VIRTUAL REALITY IN MOTOR REHABILITATION OF PATIENTS WITH CEREBRAL PARALYSIS AFTER STROKE

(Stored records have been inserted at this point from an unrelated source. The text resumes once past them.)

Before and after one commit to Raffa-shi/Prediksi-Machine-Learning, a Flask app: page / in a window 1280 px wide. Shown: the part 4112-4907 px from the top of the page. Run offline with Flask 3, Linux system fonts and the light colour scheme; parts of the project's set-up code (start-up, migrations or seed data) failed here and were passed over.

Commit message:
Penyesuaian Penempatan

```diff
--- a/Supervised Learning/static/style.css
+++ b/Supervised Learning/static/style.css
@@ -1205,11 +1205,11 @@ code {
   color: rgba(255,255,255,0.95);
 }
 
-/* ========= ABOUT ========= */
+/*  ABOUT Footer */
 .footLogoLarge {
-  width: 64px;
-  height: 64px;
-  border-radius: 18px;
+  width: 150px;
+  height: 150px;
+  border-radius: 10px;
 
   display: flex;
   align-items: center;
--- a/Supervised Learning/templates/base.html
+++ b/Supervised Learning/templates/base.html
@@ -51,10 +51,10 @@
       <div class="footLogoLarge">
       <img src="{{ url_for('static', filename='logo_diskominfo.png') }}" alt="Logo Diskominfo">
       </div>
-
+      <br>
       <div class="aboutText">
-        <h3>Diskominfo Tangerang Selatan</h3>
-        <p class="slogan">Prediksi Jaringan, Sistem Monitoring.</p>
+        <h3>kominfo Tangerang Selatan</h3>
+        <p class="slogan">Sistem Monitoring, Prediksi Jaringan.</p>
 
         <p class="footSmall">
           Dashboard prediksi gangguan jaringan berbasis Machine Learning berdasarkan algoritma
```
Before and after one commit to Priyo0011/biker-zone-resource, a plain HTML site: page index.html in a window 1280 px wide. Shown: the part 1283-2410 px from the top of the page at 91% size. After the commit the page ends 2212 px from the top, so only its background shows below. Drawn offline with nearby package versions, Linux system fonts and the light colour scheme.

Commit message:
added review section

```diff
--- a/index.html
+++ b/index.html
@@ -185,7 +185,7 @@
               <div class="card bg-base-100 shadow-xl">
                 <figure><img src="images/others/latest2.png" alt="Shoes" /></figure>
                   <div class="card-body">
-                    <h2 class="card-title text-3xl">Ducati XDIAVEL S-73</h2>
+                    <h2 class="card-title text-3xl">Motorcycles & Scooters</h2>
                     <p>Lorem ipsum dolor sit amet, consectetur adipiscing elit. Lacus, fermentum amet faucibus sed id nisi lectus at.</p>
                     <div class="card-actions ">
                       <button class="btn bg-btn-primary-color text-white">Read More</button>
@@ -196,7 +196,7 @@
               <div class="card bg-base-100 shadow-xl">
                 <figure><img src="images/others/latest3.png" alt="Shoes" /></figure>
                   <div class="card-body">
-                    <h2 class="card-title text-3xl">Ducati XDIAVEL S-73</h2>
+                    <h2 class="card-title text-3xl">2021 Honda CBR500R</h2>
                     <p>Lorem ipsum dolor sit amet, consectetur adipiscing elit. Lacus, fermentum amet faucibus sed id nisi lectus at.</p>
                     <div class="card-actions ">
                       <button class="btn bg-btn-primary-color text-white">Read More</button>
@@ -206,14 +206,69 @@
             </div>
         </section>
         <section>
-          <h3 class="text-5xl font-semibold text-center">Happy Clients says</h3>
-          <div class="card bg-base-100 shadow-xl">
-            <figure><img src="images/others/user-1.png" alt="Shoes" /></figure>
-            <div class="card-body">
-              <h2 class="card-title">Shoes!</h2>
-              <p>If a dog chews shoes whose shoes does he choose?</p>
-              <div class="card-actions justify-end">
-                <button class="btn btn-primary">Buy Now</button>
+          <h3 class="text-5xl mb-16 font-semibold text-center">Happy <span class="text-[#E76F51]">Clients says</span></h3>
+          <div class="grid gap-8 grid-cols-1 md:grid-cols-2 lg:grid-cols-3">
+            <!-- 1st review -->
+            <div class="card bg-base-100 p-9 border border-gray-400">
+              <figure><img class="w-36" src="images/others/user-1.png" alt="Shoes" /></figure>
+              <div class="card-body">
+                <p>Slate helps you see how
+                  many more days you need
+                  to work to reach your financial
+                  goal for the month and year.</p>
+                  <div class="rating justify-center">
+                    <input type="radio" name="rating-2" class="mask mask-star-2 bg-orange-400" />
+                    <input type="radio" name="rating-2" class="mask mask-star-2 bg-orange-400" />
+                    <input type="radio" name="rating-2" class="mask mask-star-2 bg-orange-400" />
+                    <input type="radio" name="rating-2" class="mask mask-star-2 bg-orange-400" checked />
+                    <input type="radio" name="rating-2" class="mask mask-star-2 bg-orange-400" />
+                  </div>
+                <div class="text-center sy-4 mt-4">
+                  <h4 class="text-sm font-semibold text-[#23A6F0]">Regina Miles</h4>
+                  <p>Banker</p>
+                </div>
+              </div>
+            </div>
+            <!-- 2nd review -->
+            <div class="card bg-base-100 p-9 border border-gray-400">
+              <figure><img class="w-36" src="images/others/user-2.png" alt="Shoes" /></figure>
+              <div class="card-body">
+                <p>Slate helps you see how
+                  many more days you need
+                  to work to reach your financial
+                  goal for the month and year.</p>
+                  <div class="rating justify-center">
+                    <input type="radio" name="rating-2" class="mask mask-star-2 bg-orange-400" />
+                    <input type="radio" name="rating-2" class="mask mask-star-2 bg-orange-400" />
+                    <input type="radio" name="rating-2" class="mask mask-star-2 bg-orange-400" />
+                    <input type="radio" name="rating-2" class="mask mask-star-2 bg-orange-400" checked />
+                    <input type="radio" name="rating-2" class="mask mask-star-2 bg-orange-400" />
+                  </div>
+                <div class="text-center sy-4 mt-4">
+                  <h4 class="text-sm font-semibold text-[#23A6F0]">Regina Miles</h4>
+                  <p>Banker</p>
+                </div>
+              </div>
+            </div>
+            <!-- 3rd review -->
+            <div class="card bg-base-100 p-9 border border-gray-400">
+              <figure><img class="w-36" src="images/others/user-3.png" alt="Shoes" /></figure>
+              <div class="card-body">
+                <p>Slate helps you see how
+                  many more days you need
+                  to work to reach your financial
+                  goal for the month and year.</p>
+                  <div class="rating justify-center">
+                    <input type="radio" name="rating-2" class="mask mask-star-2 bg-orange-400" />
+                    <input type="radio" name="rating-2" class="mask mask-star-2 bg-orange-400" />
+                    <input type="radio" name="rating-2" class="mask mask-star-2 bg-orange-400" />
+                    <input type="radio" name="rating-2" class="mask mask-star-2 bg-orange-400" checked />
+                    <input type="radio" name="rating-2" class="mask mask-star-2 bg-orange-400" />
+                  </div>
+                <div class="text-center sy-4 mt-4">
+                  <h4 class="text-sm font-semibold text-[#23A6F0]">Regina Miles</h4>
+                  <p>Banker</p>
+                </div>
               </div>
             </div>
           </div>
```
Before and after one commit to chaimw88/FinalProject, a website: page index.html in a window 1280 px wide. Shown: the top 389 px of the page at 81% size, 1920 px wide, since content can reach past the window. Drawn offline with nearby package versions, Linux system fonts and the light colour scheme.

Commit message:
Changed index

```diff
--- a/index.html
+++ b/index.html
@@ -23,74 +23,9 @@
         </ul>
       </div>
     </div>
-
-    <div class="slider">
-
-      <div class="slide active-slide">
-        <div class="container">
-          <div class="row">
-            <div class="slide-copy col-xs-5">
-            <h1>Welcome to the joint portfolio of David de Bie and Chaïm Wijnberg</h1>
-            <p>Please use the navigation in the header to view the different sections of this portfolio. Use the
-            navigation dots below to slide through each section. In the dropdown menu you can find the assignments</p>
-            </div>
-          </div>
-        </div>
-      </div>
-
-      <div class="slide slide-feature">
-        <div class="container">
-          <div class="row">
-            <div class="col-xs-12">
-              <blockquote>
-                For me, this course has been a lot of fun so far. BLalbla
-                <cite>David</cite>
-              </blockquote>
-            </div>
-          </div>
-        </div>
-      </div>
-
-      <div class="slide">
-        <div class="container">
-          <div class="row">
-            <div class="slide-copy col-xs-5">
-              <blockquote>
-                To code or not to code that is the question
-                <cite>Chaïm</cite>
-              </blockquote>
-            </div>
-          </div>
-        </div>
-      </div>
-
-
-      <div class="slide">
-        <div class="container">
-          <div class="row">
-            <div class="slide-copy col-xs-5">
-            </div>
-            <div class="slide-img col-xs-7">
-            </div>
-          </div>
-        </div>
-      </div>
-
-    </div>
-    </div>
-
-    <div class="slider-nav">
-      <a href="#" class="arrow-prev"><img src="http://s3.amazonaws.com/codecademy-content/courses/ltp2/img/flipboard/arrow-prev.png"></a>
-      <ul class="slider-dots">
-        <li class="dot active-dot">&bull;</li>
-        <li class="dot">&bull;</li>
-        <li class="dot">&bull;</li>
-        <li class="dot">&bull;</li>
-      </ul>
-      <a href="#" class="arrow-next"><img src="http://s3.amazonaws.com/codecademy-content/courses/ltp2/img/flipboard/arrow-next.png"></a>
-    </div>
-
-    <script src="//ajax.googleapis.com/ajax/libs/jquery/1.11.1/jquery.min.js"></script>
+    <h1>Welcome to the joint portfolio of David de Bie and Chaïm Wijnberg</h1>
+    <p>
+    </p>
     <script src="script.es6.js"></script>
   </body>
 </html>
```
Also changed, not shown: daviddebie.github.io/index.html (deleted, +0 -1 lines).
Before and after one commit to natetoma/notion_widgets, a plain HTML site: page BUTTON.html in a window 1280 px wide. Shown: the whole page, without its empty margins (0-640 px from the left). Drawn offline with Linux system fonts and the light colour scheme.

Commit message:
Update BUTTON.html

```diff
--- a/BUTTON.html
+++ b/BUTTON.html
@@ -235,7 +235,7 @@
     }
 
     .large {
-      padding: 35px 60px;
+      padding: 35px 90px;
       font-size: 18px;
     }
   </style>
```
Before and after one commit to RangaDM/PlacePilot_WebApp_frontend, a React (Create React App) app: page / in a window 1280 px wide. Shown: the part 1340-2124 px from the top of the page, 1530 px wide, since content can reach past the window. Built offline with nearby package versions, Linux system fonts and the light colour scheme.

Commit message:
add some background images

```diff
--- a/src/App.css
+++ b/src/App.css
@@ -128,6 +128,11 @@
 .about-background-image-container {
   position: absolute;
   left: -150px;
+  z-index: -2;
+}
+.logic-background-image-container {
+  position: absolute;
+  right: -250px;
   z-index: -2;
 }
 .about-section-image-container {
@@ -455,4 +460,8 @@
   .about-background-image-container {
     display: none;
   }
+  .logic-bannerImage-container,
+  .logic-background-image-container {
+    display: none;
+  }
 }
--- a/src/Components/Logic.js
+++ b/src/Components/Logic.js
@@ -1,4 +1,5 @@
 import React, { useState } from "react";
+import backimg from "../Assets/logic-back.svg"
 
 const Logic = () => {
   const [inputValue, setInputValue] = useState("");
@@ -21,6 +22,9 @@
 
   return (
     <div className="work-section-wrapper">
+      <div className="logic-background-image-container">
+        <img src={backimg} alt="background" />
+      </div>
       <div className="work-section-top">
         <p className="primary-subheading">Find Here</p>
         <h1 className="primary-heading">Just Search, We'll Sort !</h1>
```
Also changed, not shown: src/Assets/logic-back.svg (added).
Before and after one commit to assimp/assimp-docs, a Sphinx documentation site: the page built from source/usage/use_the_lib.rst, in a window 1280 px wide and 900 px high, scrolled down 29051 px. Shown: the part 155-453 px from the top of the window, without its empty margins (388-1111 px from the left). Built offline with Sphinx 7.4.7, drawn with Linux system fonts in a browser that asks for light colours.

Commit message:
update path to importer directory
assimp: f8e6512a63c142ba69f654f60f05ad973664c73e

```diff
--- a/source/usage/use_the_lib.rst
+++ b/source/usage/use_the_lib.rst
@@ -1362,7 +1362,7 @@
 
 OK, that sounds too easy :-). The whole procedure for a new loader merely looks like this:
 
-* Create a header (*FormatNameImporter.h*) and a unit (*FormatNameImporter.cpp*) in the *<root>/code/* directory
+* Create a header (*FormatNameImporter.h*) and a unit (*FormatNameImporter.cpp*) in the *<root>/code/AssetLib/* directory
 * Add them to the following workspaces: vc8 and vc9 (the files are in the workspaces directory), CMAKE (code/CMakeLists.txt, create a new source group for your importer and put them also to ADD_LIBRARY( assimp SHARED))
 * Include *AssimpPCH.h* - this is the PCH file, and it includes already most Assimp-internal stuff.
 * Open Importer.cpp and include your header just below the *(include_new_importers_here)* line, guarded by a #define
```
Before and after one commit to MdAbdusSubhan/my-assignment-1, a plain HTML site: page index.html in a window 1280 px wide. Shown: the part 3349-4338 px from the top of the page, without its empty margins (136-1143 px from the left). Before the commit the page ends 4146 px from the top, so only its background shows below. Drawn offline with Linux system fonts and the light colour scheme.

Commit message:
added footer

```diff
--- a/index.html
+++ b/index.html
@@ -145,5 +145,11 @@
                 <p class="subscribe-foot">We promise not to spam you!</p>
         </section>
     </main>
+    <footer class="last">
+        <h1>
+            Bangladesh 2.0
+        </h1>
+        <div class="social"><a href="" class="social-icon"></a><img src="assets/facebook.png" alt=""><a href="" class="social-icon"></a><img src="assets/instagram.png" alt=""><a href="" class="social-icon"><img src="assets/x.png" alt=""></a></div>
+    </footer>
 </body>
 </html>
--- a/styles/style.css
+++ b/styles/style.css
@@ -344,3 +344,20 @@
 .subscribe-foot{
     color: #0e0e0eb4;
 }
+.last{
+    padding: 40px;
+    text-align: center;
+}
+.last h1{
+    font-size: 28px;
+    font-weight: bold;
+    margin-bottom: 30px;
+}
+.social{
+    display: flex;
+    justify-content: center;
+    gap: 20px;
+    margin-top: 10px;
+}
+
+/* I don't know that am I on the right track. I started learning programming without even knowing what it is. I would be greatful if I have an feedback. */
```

Introduction: Stroke is defined by the World Health Organization as an episode of abrupt and quick start of vascular origin reflecting alterations in encephalic function. Its importance does the fact of being responsible for the largest amount of serious physical sequelae, mainly motor disability. Therefore it is important to invest in the development of therapies, such as the Virtual Reality. The goal was to establish the relationship between the use of the Nintendo Wii with neuroplasticity in assistance of motor recovery of a lesion caused by a stroke. Literature review: The neuroplasticity induced by playing games is the adaptation of the nervous tissue and can occur by inhibition or excitation of neuronal balance. There may be expansion of cortical sensory maps, transfer function from one region to another, intensification or reduction of synapse change in membrane excitability of the neuron and anatomic-physiological alterations: formation of new synapses, sprouting of new axons, increased activation and migration of endogenous neural stem cells and angiogenesis. The reorganization of the motor cortex has importance in plasticity of injured tissue. These areas of interpretation of the movements can be replaced by other adjacent tissue when there is no incapacitation of this tissue. However motor training can also induce physiological and structural adaptations in areas such as the basal ganglia, cerebellum and red nucleus. The mirror neuron system can also contribute to the rehabilitation, they are found in the prefrontal cortex and the inferior parietal lobule being responsible for motor commands which shoot the production of simple skilled movements and also when someone else watches person performing the same movement. Conclusion: The bibliographic review allows us to conclude that the use of Virtual Reality has positive results in the treatment of motor paralysis after a stroke. This therapy has based neuroplasticity and mirror neuron.